Reaction between two different halogens

Types: XX’, XX’3, XX’5 and XX’7

X – Halogen of larger size, more electropositive

X’- Halogen of smaller size

\(\frac{Radius\text{ }of\text{ }X}{Radius\text{ }of\text{ }X’}\propto No:\text{ }of\text{ }atoms\text{ }per\text{ }molecule\)


  • Direct combination.
  • Product depends on the concentrations of the reactants.
    Cl₂ + F₂ → 2ClF
    Cl₂ + 3F₂ → 2ClF₃


  • Covalent molecules
  • Diamagnetic
  • Volatile solids/liquids {except ClF which is a gas}
  • More reactive than halogens {except Fluorine} because X – X’ bond is weaker than X – X bond
  • All are polar due to difference in their electronegativity.
  • Some compounds partially ionize in solution.

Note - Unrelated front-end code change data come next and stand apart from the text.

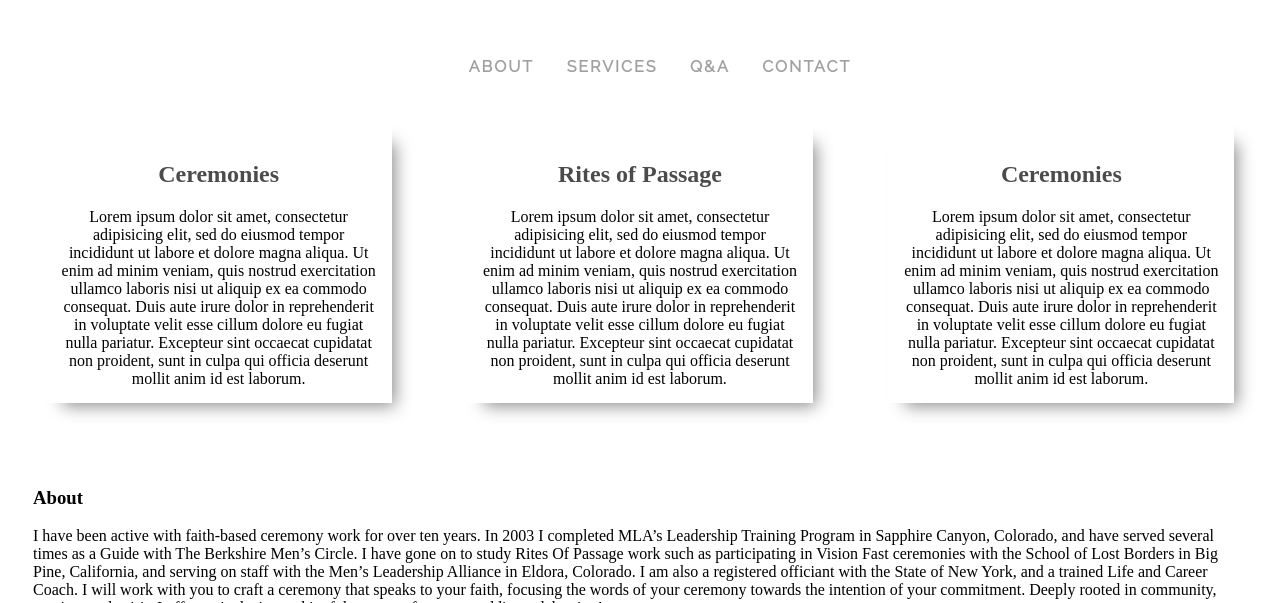
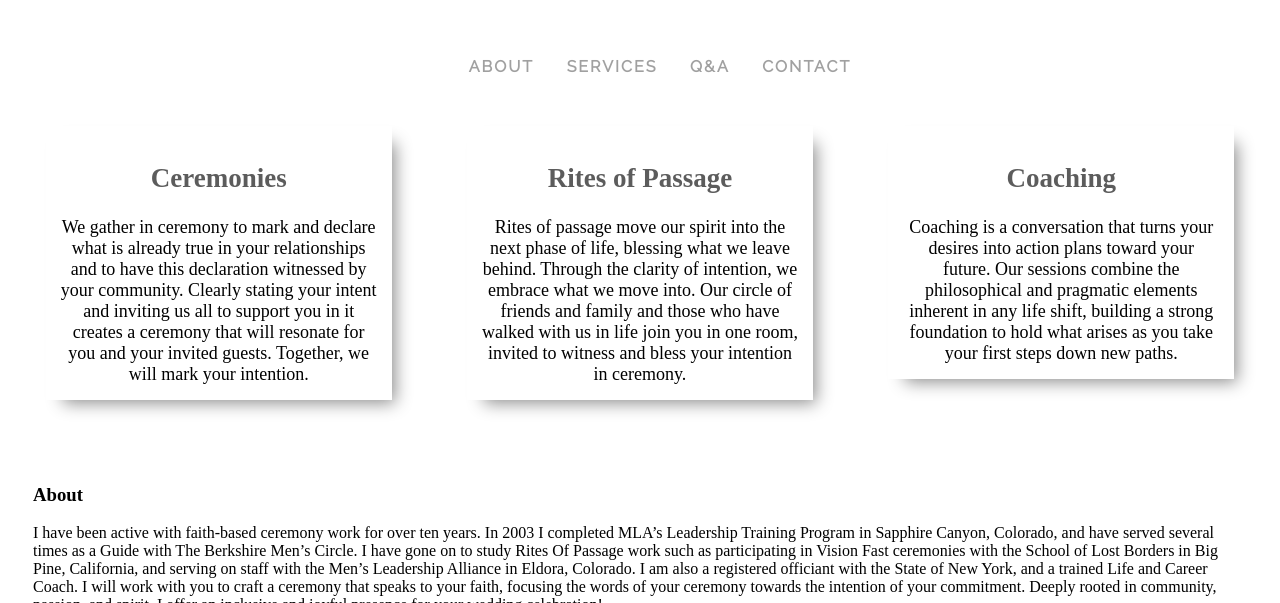
Before and after one commit to joshalexg/witness-circle-2, a plain HTML site: page witness_circle2/index.html in a window 1280 px wide. Shown: the part 602-1205 px from the top of the page. Drawn offline with Linux system fonts and the light colour scheme.

Commit message:
card text

```diff
--- a/witness_circle2/css/style.css
+++ b/witness_circle2/css/style.css
@@ -199,6 +199,11 @@ button#prev {
   box-shadow: 10px 10px 16px -7px rgba(0,0,0,0.45);
   -webkit-box-shadow: 10px 10px 16px -7px rgba(0,0,0,0.45);
   -moz-box-shadow: 10px 10px 16px -7px rgba(0,0,0,0.45);
+  font-size: 18px;
+}
+
+.card h2 {
+    opacity: .9;
 }
 
 #about-wrapper {
--- a/witness_circle2/index.html
+++ b/witness_circle2/index.html
@@ -45,13 +45,13 @@
     <!-- Service cards section-->
         <div id="service-container-wrapper">
           <div class="card"><h2>Ceremonies</h2>
-            <div>Lorem ipsum dolor sit amet, consectetur adipisicing elit, sed do eiusmod tempor incididunt ut labore et dolore magna aliqua. Ut enim ad minim veniam, quis nostrud exercitation ullamco laboris nisi ut aliquip ex ea commodo consequat. Duis aute irure dolor in reprehenderit in voluptate velit esse cillum dolore eu fugiat nulla pariatur. Excepteur sint occaecat cupidatat non proident, sunt in culpa qui officia deserunt mollit anim id est laborum.</div></div>
+            <div>We gather in ceremony to mark and declare what is already true in your relationships and to have this declaration witnessed by your community. Clearly stating your intent and inviting us all to support you in it creates a ceremony that will resonate for you and your invited guests. Together, we will mark your intention.</div></div>
 
-            <div class="card"><h2>Rites of Passage</h2>
-              <div>Lorem ipsum dolor sit amet, consectetur adipisicing elit, sed do eiusmod tempor incididunt ut labore et dolore magna aliqua. Ut enim ad minim veniam, quis nostrud exercitation ullamco laboris nisi ut aliquip ex ea commodo consequat. Duis aute irure dolor in reprehenderit in voluptate velit esse cillum dolore eu fugiat nulla pariatur. Excepteur sint occaecat cupidatat non proident, sunt in culpa qui officia deserunt mollit anim id est laborum.</div></div>
+          <div class="card"><h2>Rites of Passage</h2>
+              <div>Rites of passage move our spirit into the next phase of life, blessing what we leave behind. Through the clarity of intention, we embrace what we move into. Our circle of friends and family and those who have walked with us in life join you in one room, invited to witness and bless your intention in ceremony.</div></div>
 
-              <div class="card"><h2>Ceremonies</h2>
-                <div>Lorem ipsum dolor sit amet, consectetur adipisicing elit, sed do eiusmod tempor incididunt ut labore et dolore magna aliqua. Ut enim ad minim veniam, quis nostrud exercitation ullamco laboris nisi ut aliquip ex ea commodo consequat. Duis aute irure dolor in reprehenderit in voluptate velit esse cillum dolore eu fugiat nulla pariatur. Excepteur sint occaecat cupidatat non proident, sunt in culpa qui officia deserunt mollit anim id est laborum.</div></div>
+            <div class="card"><h2>Coaching</h2>
+                <div>Coaching is a conversation that turns your desires into action plans toward your future. Our sessions combine the philosophical and pragmatic elements inherent in any life shift, building a strong foundation to hold what arises as you take your first steps down new paths.</div></div>
           </div>
 
 
```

For example:
  • 2ICl → I⁺ + ICl²⁻


  • XX₃ – bent T shape
  • XX₅ – Square pyramidal
  • IF₇ – Pentagonal bipyramidal


  • Some interhalogens, such as BrF3, IF5, and ICl, are good halogenating
    Ex: U + 3ClF₃ → UF₆ + 3ClF
  • Iodine monochloride helps to measure the saturation of fats and oils, and as a catalyst for some reactions.
  • A number of interhalogens, including IF7, are used to form polyhalides.